Revision tracking records
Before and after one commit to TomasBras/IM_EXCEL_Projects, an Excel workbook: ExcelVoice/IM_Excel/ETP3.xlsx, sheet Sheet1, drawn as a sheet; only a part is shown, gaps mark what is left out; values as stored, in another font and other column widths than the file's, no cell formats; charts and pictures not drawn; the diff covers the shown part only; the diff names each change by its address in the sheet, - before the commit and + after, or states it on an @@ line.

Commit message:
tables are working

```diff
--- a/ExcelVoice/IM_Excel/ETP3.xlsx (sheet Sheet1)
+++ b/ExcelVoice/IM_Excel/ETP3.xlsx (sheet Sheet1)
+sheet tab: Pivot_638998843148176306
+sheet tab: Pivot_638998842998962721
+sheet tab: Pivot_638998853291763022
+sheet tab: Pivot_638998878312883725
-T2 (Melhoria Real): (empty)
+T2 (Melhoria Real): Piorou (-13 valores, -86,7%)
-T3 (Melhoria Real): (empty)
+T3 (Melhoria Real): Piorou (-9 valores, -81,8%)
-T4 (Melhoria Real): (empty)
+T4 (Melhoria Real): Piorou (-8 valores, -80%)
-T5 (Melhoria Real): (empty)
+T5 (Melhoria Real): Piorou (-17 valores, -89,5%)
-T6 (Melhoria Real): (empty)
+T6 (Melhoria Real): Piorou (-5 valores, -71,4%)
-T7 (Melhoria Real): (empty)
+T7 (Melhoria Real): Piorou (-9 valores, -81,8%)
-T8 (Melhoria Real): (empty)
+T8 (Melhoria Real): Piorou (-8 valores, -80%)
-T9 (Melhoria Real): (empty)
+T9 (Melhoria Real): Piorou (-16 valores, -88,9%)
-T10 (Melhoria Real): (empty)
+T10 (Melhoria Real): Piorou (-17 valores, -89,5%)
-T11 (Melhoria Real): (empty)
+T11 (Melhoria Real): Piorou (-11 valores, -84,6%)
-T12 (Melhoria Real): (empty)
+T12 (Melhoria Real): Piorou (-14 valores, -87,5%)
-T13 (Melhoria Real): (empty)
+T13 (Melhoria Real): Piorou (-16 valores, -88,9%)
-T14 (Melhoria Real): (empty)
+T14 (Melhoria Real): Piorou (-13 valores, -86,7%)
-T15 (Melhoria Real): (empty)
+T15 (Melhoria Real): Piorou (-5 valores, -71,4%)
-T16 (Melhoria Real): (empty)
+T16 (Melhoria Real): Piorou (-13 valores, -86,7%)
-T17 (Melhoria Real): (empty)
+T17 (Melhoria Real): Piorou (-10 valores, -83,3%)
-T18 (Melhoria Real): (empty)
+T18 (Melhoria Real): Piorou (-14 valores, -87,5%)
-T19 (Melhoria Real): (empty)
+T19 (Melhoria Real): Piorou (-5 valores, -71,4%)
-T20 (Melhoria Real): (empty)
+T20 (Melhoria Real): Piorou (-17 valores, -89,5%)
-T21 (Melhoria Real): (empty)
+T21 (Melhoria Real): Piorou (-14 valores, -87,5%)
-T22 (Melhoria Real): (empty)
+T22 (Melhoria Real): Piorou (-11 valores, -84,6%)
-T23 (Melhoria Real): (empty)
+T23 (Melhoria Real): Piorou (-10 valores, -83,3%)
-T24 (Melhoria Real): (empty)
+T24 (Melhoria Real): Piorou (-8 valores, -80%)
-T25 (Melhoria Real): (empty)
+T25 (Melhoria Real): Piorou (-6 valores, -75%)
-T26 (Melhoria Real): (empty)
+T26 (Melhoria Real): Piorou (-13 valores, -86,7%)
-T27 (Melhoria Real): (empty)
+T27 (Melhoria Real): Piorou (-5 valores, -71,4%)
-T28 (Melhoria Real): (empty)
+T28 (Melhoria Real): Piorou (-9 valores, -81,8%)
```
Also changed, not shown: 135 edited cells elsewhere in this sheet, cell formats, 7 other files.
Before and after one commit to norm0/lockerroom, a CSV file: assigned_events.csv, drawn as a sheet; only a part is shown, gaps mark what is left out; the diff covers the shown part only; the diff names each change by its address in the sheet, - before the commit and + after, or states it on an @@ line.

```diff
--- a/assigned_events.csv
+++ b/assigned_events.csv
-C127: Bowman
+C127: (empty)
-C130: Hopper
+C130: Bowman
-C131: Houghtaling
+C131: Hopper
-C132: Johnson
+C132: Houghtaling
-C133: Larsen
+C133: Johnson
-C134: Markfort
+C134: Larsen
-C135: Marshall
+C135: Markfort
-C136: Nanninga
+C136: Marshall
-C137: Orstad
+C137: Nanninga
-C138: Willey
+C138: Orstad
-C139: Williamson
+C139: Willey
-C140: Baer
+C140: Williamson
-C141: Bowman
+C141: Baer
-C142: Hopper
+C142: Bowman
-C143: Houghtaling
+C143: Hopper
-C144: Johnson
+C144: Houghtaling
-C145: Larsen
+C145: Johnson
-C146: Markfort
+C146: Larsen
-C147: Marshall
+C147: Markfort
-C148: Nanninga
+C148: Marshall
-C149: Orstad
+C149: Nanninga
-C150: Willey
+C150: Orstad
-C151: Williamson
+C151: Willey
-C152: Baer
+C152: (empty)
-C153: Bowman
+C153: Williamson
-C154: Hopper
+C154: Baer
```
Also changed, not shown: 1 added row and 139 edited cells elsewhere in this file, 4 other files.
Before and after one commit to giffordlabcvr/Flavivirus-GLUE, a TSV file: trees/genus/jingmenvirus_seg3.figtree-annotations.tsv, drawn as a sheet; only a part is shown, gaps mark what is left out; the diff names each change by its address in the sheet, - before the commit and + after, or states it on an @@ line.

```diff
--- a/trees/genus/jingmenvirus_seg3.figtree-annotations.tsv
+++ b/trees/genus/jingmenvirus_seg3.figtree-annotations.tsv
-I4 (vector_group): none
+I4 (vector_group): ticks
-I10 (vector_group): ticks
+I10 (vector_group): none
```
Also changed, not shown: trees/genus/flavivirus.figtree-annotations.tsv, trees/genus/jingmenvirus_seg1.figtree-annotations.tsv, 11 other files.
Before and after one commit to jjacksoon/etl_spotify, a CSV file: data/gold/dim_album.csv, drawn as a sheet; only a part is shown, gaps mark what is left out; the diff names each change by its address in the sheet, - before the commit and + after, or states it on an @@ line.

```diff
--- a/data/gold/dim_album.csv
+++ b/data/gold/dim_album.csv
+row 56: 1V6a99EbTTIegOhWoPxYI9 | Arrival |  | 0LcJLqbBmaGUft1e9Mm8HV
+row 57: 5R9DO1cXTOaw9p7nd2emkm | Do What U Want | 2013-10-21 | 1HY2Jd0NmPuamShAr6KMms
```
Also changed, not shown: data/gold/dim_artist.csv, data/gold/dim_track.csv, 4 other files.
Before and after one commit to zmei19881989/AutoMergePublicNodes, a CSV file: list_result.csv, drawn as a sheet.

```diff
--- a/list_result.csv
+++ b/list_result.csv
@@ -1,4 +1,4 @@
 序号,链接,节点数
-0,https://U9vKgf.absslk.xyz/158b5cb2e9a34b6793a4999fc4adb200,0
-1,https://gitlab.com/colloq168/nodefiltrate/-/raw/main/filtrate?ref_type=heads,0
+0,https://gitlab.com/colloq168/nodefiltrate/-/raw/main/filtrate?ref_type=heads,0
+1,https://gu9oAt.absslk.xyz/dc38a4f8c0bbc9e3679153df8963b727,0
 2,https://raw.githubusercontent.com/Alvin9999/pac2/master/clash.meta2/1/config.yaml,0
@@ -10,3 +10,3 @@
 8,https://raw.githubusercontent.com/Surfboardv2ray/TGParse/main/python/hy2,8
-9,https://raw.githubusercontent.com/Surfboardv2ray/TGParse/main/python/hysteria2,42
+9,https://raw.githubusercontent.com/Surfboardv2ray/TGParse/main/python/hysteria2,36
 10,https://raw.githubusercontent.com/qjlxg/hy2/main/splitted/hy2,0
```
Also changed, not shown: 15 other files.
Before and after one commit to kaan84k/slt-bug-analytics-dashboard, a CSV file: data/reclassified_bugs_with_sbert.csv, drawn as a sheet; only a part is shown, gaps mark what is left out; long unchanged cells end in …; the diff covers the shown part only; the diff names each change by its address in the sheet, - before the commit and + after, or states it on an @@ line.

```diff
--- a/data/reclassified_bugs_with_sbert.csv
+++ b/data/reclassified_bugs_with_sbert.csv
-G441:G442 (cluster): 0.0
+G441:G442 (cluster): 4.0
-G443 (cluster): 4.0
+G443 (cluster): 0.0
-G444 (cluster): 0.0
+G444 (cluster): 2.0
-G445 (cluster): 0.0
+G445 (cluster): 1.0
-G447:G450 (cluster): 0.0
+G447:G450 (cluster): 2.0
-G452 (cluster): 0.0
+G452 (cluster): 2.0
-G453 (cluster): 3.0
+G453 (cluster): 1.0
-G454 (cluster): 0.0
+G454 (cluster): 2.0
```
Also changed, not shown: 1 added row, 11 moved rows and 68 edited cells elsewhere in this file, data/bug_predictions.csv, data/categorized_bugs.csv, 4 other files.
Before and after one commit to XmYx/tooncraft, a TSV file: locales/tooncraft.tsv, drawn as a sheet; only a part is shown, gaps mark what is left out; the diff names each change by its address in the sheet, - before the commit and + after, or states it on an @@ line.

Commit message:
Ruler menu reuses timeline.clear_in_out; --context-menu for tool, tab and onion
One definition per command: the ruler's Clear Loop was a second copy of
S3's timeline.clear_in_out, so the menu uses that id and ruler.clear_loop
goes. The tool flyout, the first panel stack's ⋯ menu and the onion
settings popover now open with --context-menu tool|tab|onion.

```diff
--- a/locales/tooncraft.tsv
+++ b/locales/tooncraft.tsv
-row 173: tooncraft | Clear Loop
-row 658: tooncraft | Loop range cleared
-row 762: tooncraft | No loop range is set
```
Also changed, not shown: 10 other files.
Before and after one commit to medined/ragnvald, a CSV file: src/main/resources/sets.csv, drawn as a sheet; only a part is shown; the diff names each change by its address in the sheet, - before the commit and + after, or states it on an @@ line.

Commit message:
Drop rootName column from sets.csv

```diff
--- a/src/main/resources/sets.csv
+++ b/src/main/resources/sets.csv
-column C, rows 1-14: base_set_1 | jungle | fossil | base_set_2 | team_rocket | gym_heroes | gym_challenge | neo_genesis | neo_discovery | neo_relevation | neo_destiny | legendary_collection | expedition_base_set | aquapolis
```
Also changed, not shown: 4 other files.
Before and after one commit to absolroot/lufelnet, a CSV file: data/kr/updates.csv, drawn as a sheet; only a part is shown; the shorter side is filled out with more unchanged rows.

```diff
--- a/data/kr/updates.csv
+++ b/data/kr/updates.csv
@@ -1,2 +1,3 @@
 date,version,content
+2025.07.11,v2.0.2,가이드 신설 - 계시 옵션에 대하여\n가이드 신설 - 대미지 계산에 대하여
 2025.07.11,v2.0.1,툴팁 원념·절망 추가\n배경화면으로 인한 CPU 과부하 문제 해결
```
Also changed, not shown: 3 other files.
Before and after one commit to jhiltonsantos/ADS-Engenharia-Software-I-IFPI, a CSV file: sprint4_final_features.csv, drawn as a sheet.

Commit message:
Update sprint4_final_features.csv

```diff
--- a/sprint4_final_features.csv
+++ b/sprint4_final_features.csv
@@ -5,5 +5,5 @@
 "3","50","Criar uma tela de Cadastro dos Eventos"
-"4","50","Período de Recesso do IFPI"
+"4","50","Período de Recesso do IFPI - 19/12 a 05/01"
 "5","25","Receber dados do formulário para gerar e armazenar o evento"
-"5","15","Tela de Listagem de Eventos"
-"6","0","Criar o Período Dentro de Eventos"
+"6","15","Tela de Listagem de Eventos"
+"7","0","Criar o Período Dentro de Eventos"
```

Work required =>
Above are the records; report how many of their lines hold the string "tooncraft", with no other words.

Exercise response =>
6